Giphy, the internet’s go-to platform for finding the perfect reaction GIF to send colleagues on Slack, soft-launched a new platform today dedicated to short-form video.
Giphy isn’t exactly Vine, but it’s not YouTube, either. It’s a site for short-form video (30 seconds or less) that people can upload and watch. Although the platform uses a more traditional form of video than GIFs, it’s a foray into the “future of entertainment,” according to a press release.
“Giphy is now looking to the future — the future of entertainment itself —and believes an important part of this will be micro-entertainment,” the release reads.
“Giphy is now looking to the future.”
A Giphy representative tells The Verge this is just a soft-launch event to showcase what the company’s video platform will look like in 2019. The page currently features 118 videos on the site, which were submitted as part of Giphy’s first short-form video festival. The festival took place in New York City last night, and submissions were judged by some of today’s biggest creators, including YouTube’s Casey Neistat.
The new video page will be available for both desktop and mobile users, videos will be available in both HD and SD formats, and there is an option to keep a video looping. Users will be able to add videos to their favorites in a library and share them outside of the platform, too.

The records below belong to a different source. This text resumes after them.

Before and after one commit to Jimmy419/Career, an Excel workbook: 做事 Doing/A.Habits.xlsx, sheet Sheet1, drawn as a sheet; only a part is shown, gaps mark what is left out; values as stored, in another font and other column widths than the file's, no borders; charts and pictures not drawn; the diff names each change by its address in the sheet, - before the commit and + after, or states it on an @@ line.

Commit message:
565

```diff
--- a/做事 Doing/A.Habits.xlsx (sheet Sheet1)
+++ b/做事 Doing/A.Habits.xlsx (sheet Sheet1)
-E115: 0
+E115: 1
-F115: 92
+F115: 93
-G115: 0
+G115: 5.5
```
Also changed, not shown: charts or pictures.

Although Giphy is the latest company to get involved in short-form video, it’s far from the first. Short-form video has thrived on platforms like Instagram and Snapchat for years. TikTok is the latest viral sensation to feature short-form videos, and it’s heavily influenced by a trend started by Vine so many years ago. Vine co-founder, Dom Hofmann, announced just yesterday that his successor to Vine, Byte, will launch in spring 2019.

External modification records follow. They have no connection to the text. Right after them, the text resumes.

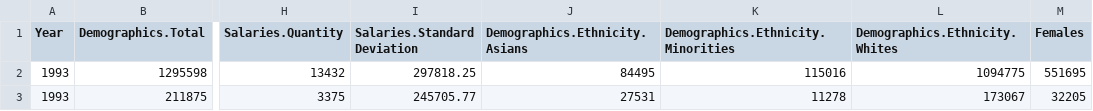
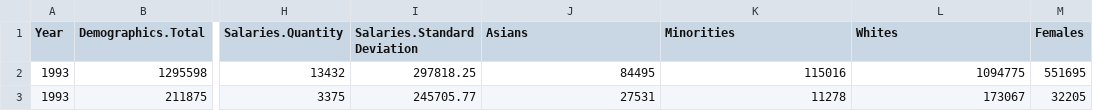
Before and after one commit to limilano/DesignSprint2, a CSV file: graduates.csv, drawn as a sheet; only a part is shown, gaps mark what is left out; the diff names each change by its address in the sheet, - before the commit and + after, or states it on an @@ line.

Commit message:
fixed bar chart, pie chart acted really weird when other svgs were it's commented out

```diff
--- a/graduates.csv
+++ b/graduates.csv
-J1: Demographics.Ethnicity.Asians
+J1: Asians
-K1: Demographics.Ethnicity.Minorities
+K1: Minorities
-L1: Demographics.Ethnicity.Whites
+L1: Whites
```
Also changed, not shown: 7 other files.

There is no set launch date for Giphy’s video platform, but all submissions from the festival can be seen on the site now.